Treasury officials mooted the prospect of the Government implementing rent control measures in a bid to offset the "negative impacts" of recent housing policy changes.
They are also looking into implementing a "stamp duty" – a tax property investors pay on legal documents used when a house is sold – to reduce demand in the housing market.
This is according to newly released information ministers received from officials before unveiling the first tranche of their housing policy last month.
Although the Government has yet to make any announcements on a rent control scheme, Finance Minister Grant Robertson has refused to rule it out.
"That's not on our agenda at the moment, but we will keep an eye on what happens," he told the Nation last month.
He was being asked about the Government's housing policy changes to extend the bright-line test, increase First Home Grant caps and pour close to $4b into a housing infrastructure scheme.
This morning, the Government released a plethora of advice it received before making the housing announcements.
Advice from the Ministry of Housing and Urban Development (HUD), provided to Megan Woods three days before Christmas, elaborated on a number of concerns officials had about the impact of the policy.
There were four main ways officials said landlords could react to the policy changes:
• Increasing rent to cover additional costs
• Take their property out of the rental market
• Reduce costs by lowering maintenance
• Sell one or more properties
But officials had a potential solution to these risks – "rent control".
This is a policy whereby the Government places a ceiling on the amount a landlord can charge for rent.
Officials said advice on this was being prepared, after it was requested by Woods.
HUD officials said: "The Treasury advice noted that rent control measures could be drafted to offset or limit negative impacts of adjustments to tax policy changes on rent prices.
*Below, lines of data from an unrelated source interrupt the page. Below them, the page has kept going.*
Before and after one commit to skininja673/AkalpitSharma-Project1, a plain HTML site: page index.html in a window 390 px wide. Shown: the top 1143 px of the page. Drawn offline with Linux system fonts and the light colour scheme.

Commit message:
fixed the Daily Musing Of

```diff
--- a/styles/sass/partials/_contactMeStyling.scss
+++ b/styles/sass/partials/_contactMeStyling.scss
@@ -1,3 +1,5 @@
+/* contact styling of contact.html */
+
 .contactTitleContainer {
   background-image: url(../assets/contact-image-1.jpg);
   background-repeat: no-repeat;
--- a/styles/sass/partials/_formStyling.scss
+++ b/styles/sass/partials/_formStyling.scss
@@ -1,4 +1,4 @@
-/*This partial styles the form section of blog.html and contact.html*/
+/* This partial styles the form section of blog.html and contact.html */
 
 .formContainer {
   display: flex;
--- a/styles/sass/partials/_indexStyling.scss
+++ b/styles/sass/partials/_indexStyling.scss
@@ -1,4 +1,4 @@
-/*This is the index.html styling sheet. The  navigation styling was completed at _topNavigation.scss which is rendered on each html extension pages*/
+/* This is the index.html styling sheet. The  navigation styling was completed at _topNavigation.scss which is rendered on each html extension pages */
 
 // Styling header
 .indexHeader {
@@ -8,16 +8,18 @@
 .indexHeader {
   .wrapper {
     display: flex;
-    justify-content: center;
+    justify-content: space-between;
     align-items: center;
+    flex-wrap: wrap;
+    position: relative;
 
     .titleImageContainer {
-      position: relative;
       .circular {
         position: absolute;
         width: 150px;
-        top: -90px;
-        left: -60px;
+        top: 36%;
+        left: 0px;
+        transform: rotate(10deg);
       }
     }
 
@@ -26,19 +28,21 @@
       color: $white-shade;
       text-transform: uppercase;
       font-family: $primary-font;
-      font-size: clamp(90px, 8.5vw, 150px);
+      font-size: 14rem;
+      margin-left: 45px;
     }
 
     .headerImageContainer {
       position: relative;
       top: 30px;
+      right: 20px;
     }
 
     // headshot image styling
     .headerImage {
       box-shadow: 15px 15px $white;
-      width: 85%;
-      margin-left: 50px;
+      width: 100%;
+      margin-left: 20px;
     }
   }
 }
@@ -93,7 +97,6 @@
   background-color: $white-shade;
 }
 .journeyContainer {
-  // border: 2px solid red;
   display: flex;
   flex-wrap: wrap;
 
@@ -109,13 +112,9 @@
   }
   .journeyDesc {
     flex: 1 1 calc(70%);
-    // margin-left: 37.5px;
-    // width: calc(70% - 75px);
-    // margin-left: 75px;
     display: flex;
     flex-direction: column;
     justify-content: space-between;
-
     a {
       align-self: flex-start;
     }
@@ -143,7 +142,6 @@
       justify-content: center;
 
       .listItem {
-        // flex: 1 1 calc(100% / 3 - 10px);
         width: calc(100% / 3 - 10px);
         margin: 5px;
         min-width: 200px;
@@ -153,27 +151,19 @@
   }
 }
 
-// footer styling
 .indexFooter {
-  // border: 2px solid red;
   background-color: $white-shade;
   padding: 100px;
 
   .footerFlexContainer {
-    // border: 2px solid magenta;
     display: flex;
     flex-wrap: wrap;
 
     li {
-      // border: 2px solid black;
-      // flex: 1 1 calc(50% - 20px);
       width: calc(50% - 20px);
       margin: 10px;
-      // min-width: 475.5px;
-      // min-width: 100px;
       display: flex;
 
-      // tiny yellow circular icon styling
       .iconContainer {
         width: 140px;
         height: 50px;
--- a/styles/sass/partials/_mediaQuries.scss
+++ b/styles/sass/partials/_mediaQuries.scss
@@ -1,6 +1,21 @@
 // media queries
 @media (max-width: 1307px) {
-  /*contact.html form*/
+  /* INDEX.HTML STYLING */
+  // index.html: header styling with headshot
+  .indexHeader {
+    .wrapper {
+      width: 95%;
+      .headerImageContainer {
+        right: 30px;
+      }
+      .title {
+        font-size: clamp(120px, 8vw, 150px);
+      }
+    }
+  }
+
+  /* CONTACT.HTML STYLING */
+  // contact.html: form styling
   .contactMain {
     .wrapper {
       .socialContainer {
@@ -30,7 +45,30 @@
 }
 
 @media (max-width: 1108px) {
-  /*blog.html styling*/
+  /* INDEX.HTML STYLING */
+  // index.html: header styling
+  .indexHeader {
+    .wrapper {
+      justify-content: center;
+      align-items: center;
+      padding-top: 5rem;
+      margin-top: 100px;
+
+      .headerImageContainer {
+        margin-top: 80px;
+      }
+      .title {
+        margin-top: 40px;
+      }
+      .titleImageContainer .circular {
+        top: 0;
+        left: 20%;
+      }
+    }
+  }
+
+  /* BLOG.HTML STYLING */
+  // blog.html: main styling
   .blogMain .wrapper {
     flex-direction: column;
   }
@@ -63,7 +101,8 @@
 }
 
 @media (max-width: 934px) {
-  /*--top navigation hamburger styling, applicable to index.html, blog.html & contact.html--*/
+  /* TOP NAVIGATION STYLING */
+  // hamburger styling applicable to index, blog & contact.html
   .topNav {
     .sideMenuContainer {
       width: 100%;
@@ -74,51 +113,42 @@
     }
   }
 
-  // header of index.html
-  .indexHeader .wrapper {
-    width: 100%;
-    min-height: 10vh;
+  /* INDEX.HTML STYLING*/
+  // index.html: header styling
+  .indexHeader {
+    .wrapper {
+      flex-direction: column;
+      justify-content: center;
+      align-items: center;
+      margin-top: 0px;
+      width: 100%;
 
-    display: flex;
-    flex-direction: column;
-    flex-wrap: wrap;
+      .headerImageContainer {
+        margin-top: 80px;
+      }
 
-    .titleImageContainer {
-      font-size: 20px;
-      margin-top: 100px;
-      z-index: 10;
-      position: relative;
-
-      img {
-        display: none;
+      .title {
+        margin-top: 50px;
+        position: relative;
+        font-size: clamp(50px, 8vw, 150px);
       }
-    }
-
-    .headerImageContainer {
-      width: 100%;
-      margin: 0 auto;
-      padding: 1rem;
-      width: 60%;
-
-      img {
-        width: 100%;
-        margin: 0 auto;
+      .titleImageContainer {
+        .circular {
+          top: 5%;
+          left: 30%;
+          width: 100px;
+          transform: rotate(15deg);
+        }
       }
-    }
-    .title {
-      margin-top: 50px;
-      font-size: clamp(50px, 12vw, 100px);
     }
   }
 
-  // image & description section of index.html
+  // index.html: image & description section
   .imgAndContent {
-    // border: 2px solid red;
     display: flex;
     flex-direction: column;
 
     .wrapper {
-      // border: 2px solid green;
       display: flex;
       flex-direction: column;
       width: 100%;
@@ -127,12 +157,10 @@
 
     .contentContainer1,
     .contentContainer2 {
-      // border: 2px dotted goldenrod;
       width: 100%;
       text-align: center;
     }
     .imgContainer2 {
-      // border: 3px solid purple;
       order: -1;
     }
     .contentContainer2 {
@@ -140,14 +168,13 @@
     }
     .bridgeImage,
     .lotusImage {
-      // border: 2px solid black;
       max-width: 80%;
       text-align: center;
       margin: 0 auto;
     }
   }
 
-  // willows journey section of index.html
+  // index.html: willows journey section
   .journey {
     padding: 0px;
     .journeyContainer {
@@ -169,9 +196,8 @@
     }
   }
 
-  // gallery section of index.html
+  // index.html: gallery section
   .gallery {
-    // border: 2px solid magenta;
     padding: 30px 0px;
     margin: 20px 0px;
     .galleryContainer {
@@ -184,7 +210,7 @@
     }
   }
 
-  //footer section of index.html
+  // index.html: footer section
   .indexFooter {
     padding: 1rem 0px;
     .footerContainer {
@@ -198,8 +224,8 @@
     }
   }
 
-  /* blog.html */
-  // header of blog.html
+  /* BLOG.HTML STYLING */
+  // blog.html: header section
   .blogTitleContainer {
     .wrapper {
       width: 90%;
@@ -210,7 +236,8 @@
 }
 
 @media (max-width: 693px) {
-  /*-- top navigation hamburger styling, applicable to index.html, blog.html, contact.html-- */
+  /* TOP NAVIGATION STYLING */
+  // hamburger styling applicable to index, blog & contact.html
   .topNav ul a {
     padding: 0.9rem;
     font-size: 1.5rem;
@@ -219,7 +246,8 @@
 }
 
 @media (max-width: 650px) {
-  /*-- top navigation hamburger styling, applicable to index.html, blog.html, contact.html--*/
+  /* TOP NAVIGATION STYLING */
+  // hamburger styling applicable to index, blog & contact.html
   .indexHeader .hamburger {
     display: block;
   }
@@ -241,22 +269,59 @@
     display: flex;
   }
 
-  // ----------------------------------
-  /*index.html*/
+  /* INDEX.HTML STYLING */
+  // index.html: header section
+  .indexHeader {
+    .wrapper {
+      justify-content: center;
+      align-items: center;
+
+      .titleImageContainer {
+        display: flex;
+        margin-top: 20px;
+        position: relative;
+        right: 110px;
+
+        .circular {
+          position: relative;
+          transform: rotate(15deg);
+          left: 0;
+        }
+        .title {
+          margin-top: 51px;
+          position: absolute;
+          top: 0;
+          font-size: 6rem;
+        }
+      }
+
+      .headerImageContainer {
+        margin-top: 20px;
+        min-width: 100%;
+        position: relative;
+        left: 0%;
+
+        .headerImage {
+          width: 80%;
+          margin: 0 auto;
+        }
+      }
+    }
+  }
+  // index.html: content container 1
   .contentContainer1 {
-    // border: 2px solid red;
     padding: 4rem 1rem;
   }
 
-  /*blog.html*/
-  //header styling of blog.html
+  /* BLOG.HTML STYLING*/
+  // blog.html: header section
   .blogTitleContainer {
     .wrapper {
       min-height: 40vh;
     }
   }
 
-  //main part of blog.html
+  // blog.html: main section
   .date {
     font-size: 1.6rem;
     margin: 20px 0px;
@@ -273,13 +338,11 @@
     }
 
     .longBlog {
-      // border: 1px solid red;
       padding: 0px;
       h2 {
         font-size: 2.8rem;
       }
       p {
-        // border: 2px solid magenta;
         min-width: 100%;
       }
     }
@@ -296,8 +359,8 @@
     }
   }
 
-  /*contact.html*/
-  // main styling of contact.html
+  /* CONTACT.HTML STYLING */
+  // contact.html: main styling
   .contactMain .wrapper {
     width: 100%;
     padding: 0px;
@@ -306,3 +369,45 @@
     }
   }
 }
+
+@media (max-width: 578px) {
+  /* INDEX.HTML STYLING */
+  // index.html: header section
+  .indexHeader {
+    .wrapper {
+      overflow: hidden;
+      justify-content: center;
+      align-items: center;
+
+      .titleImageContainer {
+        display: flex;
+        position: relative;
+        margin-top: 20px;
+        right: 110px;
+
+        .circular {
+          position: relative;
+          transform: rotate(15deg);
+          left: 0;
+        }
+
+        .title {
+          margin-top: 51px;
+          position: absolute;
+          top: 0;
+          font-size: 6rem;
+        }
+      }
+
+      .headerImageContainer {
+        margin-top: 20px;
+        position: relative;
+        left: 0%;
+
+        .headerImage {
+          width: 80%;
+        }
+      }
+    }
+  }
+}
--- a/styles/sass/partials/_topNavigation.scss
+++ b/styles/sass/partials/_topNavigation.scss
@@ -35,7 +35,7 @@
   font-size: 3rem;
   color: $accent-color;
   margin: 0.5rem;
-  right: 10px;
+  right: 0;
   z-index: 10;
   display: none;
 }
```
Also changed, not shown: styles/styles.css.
"If the Government introduces a temporary rent control then this could incentivise more investors to sell, but international evidence shows that those that retain rental properties will try to find other ways to increase rental income and/or increase rents up as soon as the period of rent control ends."
Officials noted that although rent increases are not widespread, they have been shown to lead to discrimination by landlords on factors other than price, or could encourage
tenants and landlords to make/accept illegal additional payments.
"Once in place, rent controls are difficult to remove as the removal leads to a price correction, which is greater the longer controls are in place."
The "next steps" section of the HUD report has been redacted.
Opposition parties have come out strongly against a rent control scheme – Act deputy leader Brooke van Velden said the prospect of rent controls would "fuel a rocket of uncertainty".
National's finance spokesman Andrew Bayly said by not ruling out rent control measures, Robertson was upsetting a "huge number of mum and dad investors".
HUD officials also noted that: "The Treasury has been considering other tax options too, for example introducing a stamp duty".